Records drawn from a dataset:
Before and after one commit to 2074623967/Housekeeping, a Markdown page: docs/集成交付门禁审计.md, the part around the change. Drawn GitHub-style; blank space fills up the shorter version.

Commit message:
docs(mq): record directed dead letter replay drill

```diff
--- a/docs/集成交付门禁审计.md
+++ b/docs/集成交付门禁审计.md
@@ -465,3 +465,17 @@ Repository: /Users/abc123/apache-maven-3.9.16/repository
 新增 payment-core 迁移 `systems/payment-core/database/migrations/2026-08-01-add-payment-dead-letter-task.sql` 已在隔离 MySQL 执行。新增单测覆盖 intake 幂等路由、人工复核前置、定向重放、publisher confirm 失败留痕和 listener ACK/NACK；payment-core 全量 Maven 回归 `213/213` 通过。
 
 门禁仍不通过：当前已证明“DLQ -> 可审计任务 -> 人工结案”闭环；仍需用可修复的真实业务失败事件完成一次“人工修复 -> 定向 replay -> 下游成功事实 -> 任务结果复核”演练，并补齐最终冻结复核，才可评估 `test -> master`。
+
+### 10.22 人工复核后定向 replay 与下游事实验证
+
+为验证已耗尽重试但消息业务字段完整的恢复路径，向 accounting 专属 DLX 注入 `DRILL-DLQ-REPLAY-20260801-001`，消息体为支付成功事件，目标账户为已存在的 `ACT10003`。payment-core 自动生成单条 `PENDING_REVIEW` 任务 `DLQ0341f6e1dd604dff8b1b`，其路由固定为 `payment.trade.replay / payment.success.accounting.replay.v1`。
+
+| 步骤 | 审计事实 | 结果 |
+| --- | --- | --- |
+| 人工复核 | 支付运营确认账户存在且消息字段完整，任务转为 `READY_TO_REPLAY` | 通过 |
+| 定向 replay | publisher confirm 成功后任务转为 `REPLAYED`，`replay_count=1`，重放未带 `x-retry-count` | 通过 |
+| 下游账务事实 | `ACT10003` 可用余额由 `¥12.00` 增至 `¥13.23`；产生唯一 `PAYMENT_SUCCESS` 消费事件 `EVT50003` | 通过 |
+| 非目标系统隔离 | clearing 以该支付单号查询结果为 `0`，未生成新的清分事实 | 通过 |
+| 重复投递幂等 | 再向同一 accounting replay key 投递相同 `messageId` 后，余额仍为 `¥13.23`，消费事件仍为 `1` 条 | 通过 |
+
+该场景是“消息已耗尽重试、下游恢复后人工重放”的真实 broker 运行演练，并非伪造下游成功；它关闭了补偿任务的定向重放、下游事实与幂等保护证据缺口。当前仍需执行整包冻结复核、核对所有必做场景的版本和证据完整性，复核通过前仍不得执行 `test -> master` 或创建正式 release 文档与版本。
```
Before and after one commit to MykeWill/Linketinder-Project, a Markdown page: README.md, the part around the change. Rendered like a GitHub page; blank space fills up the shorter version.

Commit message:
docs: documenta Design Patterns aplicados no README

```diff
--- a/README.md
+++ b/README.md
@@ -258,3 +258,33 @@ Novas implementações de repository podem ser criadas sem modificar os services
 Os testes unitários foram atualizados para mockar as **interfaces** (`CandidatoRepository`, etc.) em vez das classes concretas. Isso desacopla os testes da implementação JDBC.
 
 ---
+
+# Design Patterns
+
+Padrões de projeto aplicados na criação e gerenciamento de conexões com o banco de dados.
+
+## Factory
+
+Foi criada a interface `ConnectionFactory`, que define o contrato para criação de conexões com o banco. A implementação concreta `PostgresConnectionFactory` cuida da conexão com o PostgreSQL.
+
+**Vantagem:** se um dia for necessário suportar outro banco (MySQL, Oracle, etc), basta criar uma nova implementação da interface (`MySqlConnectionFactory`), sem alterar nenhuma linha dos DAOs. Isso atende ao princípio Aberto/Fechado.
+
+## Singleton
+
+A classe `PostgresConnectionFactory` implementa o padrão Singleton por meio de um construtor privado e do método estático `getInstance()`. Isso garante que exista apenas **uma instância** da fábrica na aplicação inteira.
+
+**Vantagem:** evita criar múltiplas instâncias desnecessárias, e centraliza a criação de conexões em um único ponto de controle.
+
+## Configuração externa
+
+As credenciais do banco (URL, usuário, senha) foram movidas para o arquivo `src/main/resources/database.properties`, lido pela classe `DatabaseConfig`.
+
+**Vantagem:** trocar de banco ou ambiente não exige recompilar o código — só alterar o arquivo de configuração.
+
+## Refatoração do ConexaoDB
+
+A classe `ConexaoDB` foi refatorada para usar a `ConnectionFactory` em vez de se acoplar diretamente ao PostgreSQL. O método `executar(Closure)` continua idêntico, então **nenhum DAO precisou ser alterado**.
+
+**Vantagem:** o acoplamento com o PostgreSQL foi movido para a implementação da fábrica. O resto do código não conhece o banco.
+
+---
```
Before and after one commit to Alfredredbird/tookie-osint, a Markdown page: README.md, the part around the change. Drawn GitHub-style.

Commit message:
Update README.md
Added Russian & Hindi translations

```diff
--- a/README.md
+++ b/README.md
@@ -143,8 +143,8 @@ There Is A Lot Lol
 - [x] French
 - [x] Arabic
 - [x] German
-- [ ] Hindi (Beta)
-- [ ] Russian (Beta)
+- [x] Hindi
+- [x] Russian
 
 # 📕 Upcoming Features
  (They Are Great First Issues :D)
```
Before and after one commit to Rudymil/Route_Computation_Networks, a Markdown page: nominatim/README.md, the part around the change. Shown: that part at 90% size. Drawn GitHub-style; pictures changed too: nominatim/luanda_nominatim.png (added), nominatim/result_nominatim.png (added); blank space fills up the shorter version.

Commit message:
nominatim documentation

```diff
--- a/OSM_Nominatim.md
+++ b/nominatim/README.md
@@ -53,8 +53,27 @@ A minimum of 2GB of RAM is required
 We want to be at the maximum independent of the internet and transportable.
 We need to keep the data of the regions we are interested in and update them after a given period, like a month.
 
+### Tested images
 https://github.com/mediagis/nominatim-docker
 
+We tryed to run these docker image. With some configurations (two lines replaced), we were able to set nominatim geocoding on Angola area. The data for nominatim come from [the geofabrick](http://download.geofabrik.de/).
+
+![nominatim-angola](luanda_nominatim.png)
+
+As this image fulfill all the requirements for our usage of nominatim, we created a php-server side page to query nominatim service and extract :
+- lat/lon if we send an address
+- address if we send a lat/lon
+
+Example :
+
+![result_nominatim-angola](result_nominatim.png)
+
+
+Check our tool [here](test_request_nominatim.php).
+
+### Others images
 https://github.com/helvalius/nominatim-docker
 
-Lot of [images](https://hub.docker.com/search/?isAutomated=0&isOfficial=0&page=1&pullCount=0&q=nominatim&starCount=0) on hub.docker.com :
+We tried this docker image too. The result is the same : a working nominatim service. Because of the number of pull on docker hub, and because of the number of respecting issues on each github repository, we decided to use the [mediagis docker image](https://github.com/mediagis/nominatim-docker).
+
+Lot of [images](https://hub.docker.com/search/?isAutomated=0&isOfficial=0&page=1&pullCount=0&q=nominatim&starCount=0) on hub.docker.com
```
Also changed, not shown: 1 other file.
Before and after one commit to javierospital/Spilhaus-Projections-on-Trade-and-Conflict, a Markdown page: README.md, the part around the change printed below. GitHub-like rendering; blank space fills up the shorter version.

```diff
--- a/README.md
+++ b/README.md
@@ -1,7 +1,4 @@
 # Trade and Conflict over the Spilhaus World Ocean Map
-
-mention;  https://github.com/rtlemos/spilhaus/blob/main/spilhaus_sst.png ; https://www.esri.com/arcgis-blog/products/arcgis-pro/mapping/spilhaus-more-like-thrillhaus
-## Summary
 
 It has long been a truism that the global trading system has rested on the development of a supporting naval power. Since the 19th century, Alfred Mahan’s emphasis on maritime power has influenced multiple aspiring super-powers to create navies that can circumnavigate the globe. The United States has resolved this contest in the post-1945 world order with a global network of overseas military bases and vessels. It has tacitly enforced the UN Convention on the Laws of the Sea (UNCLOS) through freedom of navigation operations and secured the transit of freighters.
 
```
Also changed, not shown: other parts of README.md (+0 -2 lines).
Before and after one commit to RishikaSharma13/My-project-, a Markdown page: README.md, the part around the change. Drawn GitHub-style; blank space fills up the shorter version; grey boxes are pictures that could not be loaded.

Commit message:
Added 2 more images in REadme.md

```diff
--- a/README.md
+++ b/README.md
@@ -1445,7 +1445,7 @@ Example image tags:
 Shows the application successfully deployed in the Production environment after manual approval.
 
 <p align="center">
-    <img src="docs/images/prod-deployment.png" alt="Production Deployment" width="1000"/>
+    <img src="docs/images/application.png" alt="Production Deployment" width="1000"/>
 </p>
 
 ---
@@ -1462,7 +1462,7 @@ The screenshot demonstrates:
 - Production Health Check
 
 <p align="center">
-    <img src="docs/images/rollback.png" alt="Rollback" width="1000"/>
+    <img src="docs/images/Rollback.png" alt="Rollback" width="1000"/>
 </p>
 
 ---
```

### Problem to solve
Show each line of the data that contains the string "para".

### Written answer
 Os testes unitários foram atualizados para mockar as **interfaces** (`CandidatoRepository`, etc.) em vez das classes concretas. Isso desacopla os testes da implementação JDBC.
+Foi criada a interface `ConnectionFactory`, que define o contrato para criação de conexões com o banco. A implementação concreta `PostgresConnectionFactory` cuida da conexão com o PostgreSQL.
+As credenciais do banco (URL, usuário, senha) foram movidas para o arquivo `src/main/resources/database.properties`, lido pela classe `DatabaseConfig`.
+A classe `ConexaoDB` foi refatorada para usar a `ConnectionFactory` em vez de se acoplar diretamente ao PostgreSQL. O método `executar(Closure)` continua idêntico, então **nenhum DAO precisou ser alterado**.
+**Vantagem:** o acoplamento com o PostgreSQL foi movido para a implementação da fábrica. O resto do código não conhece o banco.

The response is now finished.